For as long as I can remember, gongura pachhadi (sorrel leaves pickle), an Andhra delicacy famous for its tangy and spicy taste, has been my favourite pickle; the combination of piping hot rice, ghee, and some pachhadi tastes like heaven. I have fond memories of childhood when my mother and the neighbourhood ladies would assemble beneath the gooseberry tree in our back yard, spread a mat under the sky on a full-moon night, the auspicious Karthika Pournami, and eat rice mixed with gongura pachhadi and other delicacies, an annual tradition. I am lucky that my husband and children also share my love for the pachhadi, although my mother-in-law prepares a slightly different version, using green chillies rather than red.
Pickle making was an elaborate affair when I was growing up. We lived in a colony of central government employees, each house with a huge back yard. Most often, the process was a combined effort, with the neighbourhood ladies pitching in to help. After the pickle was ground and emptied into a bowl, my mother would mix some leftover rice in the grindstone to soak up the last bits of pachhadi. She would roll it into small balls and hand them out and we kids would wait eagerly for this, often fighting for more. My mother does it even today.
At home, the task of plucking the sorrel leaves from their stems was the job of the kids; my sisters and I would sit long hours doing this. Afterwards, we would stick the bare stems into the soil in our back yard; these would grow into plants months later.
After marriage, when we visited my husband’s village every year during Dussehra and Sankranthi, knowing our fondness for the pachchadi, my father-in-law used to pluck sorrel leaves from the plants bordering our fields, and my mother-in-law would prepare the pickle and even pack some in a couple of bottles for us to carry back. In fact, she was known for her cooking prowess, and many happy friends would carry a bottle of pachchadi back with them after a visit.
With tips from my mother, I have customised the gongura pachhadi to my liking. There are two types of gongura: the red-stemmed and the green-stemmed variety. I prefer the latter. At home, I keep handy a ready mix of red chillies ground with salt and turmeric in the refrigerator, and use it whenever needed. This is what I put in my gongura pachhadi, which makes the process quicker. Now, it’s my sisters who carry back bottles of my pachhadi with them.
Gongura pickle is a must in every Andhra home, mandatory during all ceremonies and family reunions. Apart from being delicious, sorrel leaves are an excellent source of folate, vitamin C, B6 and A, and a rich source of calcium, iron and zinc. In addition, the leaves are also famously used in dishes like gongura mutton (a tangy mutton dish) and the more basic but healthy gongura pappu (sorrel leaves dal).
9-10 bunches of sorrel leaves/ gongura leaves
2 tsp oil
15-20 dried red chillies or green chillies
10 fenugreek seeds
7-8 garlic cloves
1/2 tsp coriander seeds
1 1/2 tsp urad dal
1/2 tsp channa dal
1/2 tsp mustard seeds
Salt to taste
1 chopped onion — optional
1. Pluck the sorrel leaves, wash thoroughly and keep aside to dry.
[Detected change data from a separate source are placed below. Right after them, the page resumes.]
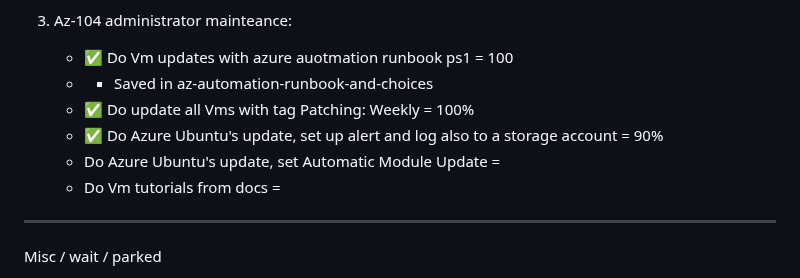
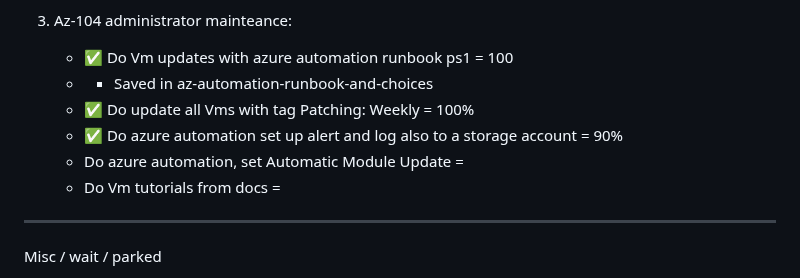
Before and after one commit to spawnmarvel/todo-and-current, a Markdown page: README.md, the part around the change. Rendered like a GitHub page.

Commit message:
comapare

```diff
--- a/README.md
+++ b/README.md
@@ -78,11 +78,11 @@ sudo apt autoremove && sudo apt autoclean
     - Do MySQL replication to Azure Flexible server from local, local is source az is replica
 
 3. Az-104 administrator mainteance:
-    - :white_check_mark: Do Vm updates with azure auotmation runbook ps1 = 100
+    - :white_check_mark: Do Vm updates with azure automation runbook ps1 = 100
     - - Saved in az-automation-runbook-and-choices
     - :white_check_mark: Do update all Vms with tag Patching: Weekly = 100%
-    - :white_check_mark: Do Azure Ubuntu's update, set up alert and log also to a storage account = 90%
-    - Do Azure Ubuntu's update, set Automatic Module Update =
+    - :white_check_mark: Do azure automation set up alert and log also to a storage account = 90%
+    - Do azure automation, set Automatic Module Update =
     - Do Vm tutorials from docs =
 
 ---
```
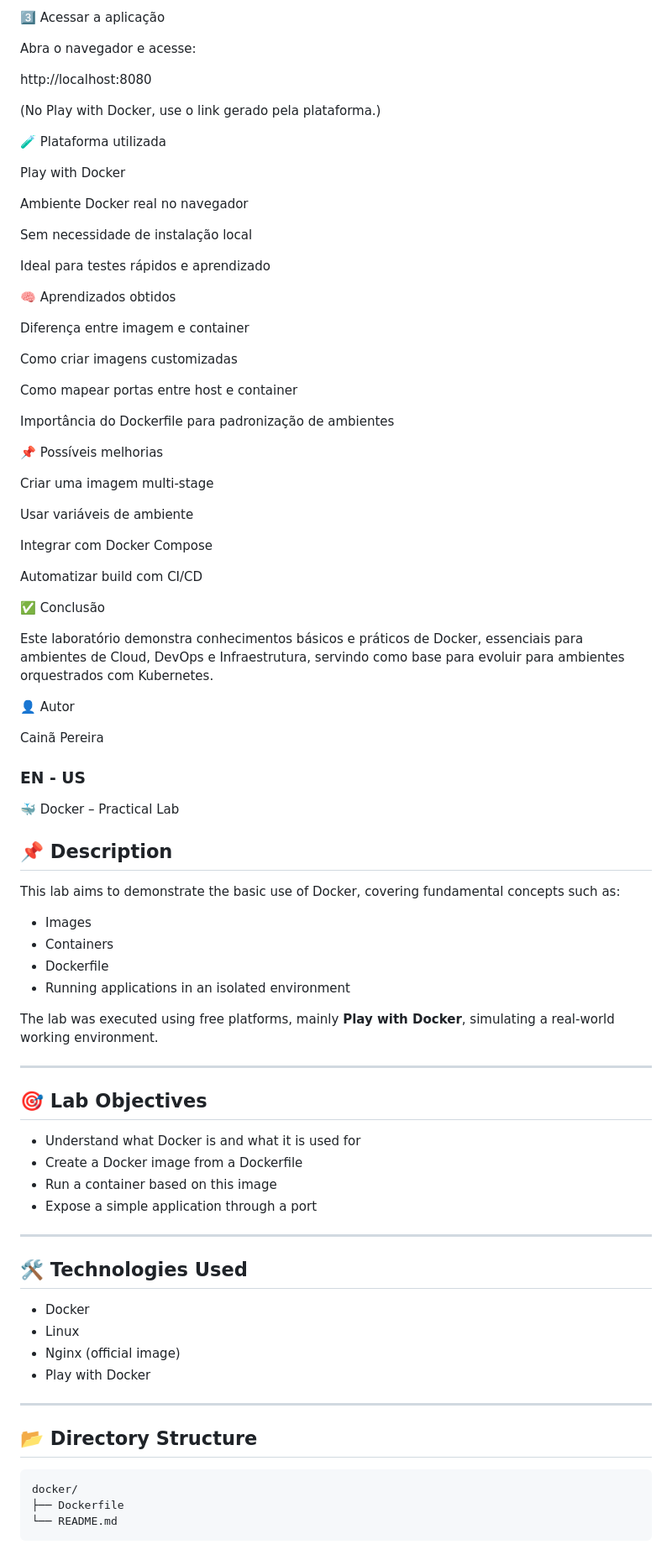
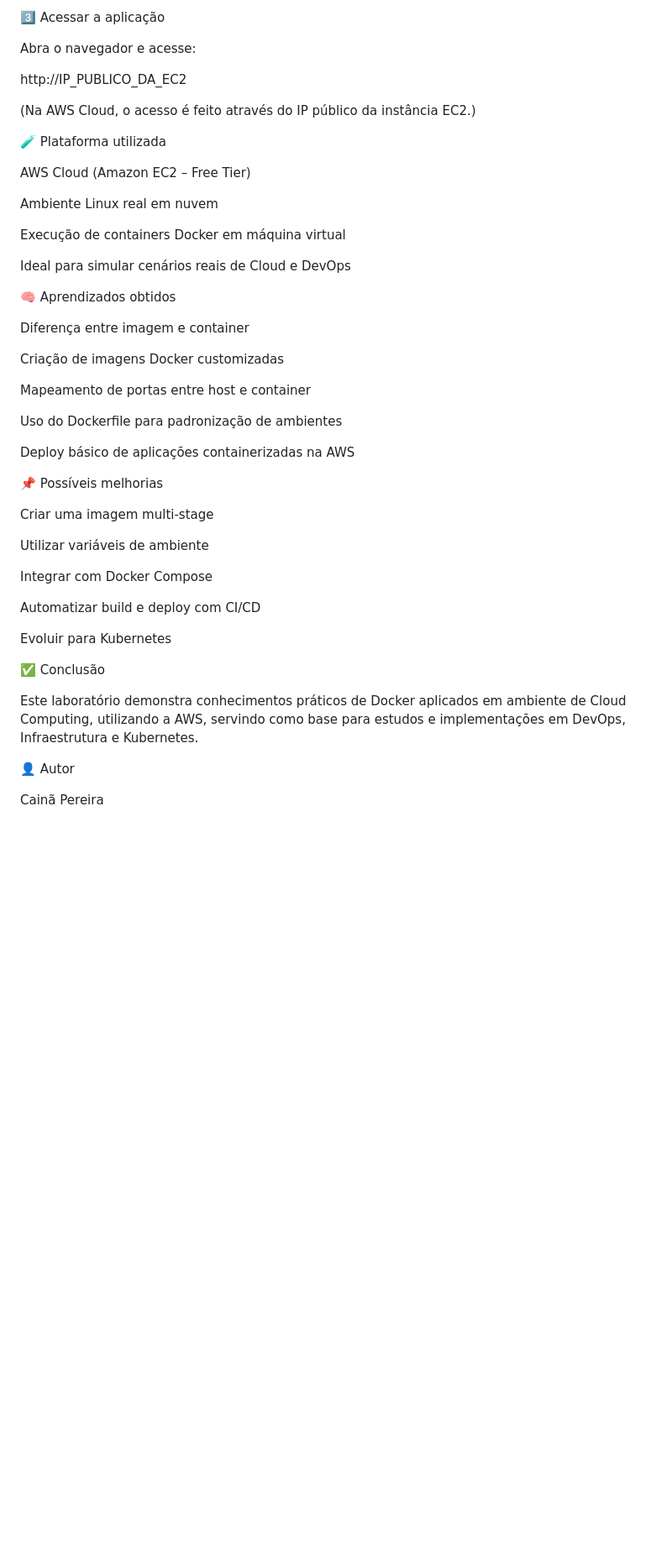
Before and after one commit to eucainapereira/cloud-docker-kubernetes-labs, a Markdown page: docker/README.md, the part around one of its changes. Shown at 84% size. GitHub-like rendering; blank space fills up the shorter version.

Commit message:
Update README to reflect AWS EC2 deployment

````diff
--- a/docker/README.md
+++ b/docker/README.md
@@ -73,89 +195,49 @@ docker run -d -p 8080:80 docker-lab-nginx
 
 Abra o navegador e acesse:
 
-http://localhost:8080
+http://IP_PUBLICO_DA_EC2
 
 
-(No Play with Docker, use o link gerado pela plataforma.)
+(Na AWS Cloud, o acesso é feito através do IP público da instância EC2.)
 
 🧪 Plataforma utilizada
 
-Play with Docker
+AWS Cloud (Amazon EC2 – Free Tier)
 
-Ambiente Docker real no navegador
+Ambiente Linux real em nuvem
 
-Sem necessidade de instalação local
+Execução de containers Docker em máquina virtual
 
-Ideal para testes rápidos e aprendizado
+Ideal para simular cenários reais de Cloud e DevOps
 
 🧠 Aprendizados obtidos
 
 Diferença entre imagem e container
 
-Como criar imagens customizadas
+Criação de imagens Docker customizadas
 
-Como mapear portas entre host e container
+Mapeamento de portas entre host e container
 
-Importância do Dockerfile para padronização de ambientes
+Uso do Dockerfile para padronização de ambientes
+
+Deploy básico de aplicações containerizadas na AWS
 
 📌 Possíveis melhorias
 
 Criar uma imagem multi-stage
 
-Usar variáveis de ambiente
+Utilizar variáveis de ambiente
 
 Integrar com Docker Compose
 
-Automatizar build com CI/CD
+Automatizar build e deploy com CI/CD
+
+Evoluir para Kubernetes
 
 ✅ Conclusão
 
-Este laboratório demonstra conhecimentos básicos e práticos de Docker, essenciais para ambientes de Cloud, DevOps e Infraestrutura, servindo como base para evoluir para ambientes orquestrados com Kubernetes.
+Este laboratório demonstra conhecimentos práticos de Docker aplicados em ambiente de Cloud Computing, utilizando a AWS, servindo como base para estudos e implementações em DevOps, Infraestrutura e Kubernetes.
 
 👤 Autor
 
 Cainã Pereira
-
-### EN - US ###
-
-🐳 Docker – Practical Lab
-
-## 📌 Description
-
-This lab aims to demonstrate the basic use of Docker, covering fundamental concepts such as:
-
-* Images
-* Containers
-* Dockerfile
-* Running applications in an isolated environment
-
-The lab was executed using free platforms, mainly **Play with Docker**, simulating a real-world working environment.
-
----
-
-## 🎯 Lab Objectives
-
-* Understand what Docker is and what it is used for
-* Create a Docker image from a Dockerfile
-* Run a container based on this image
-* Expose a simple application through a port
-
----
-
-## 🛠️ Technologies Used
-
-* Docker
-* Linux
-* Nginx (official image)
-* Play with Docker
-
----
-
-## 📂 Directory Structure
-
-```
-docker/
-├── Dockerfile
-└── README.md
-```
-
````
Also changed, not shown: other parts of docker/README.md (+131 -95 lines).
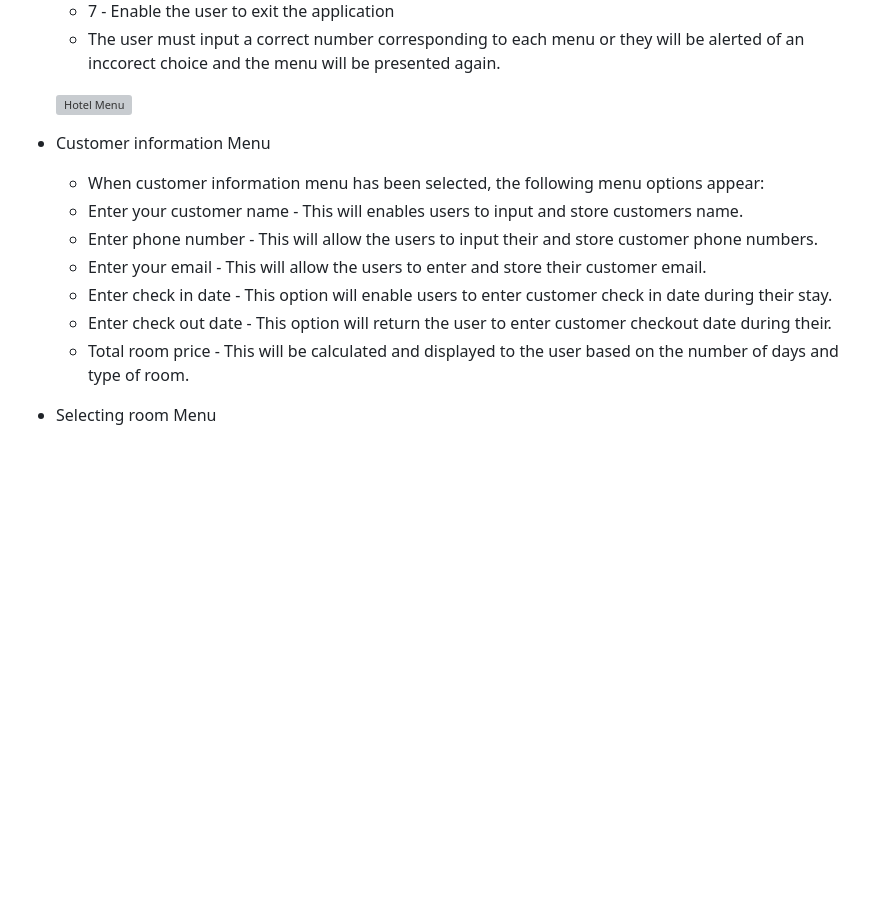
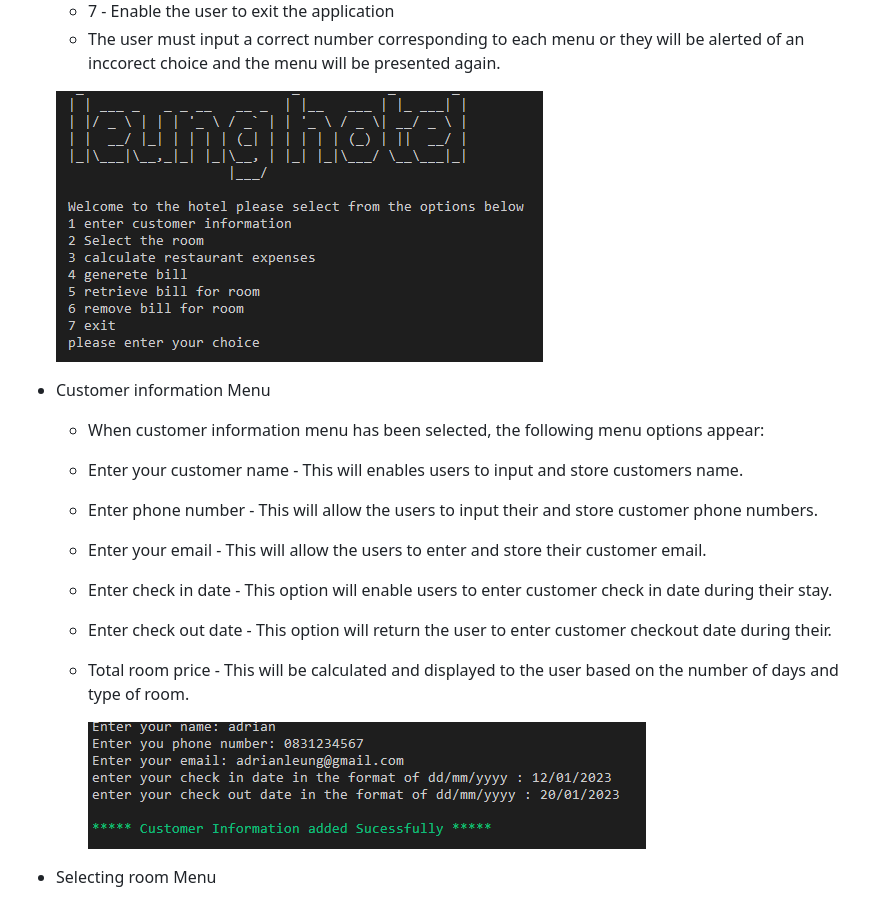
Before and after one commit to adrianleung5/Hotel-booking-management, a Markdown page: README.md, the part around the change printed below. GitHub-like rendering; pictures changed too: docs/images/customer_information.png (added), docs/images/leunghotel.png (added); blank space fills up the shorter version; grey boxes are pictures that could not be loaded.

```diff
--- a/README.md
+++ b/README.md
@@ -45,7 +45,8 @@ IMPLEMENTATION
     * 7 - Enable the user to exit the application
     * The user must input a correct number corresponding to each menu or they will be alerted of an inccorect choice and the menu will be presented again.
 
-    ![Hotel Menu](docs/screenshots/booking_menu.PNG)
+
+    ![Bill Menu](docs/images/leunghotel.png)
 
  * Customer information Menu
     * When customer information menu has been selected, the following menu options appear:
@@ -55,6 +56,9 @@ IMPLEMENTATION
     * Enter check in date - This option will enable users to enter customer check in date during their stay.
     * Enter check out date - This option will return the user to enter customer checkout date during their.
     * Total room price - This will be calculated and displayed to the user based on the number of days and type of room.
+
+      ![Customer Information](docs/images/customer_information.png)
+
 
  * Selecting room Menu
     * Single room - 50 eur
```
Also changed, not shown: other parts of README.md (+8 -6 lines), docs/images/bill.png (added), docs/images/restaurant_menu3.png (added), docs/images/validate_information.png (added).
In a wok, heat 1 tbsp of oil, add the sorrel leaves, cook till they become soft and remove the leaves into a bowl. In the same wok, add 1 tsp of oil, fenugreek seeds, red chillies and coriander seeds, sauté for a minute and remove from heat.
2. After the spices cool down, add them and the garlic cloves to the blender and blend well. Add the sorrel leaves to the blended spices. Add salt and blend roughly. Put the pachhadi into a bowl.
3. Take a pan and add 1 tsp oil for tempering. Add four-five dried red chillies, urad dal, channa dal, and mustard seeds. Stir well till the mustard pops, then add a few curry leaves.
4. Temper the pickle.
5. Optionally, chopped onion can be added to the pickle just before tempering. But do this only for a small quantity before eating. Seal the rest in airtight container.
The civil engineer has been a freelance writer for the past 15 years.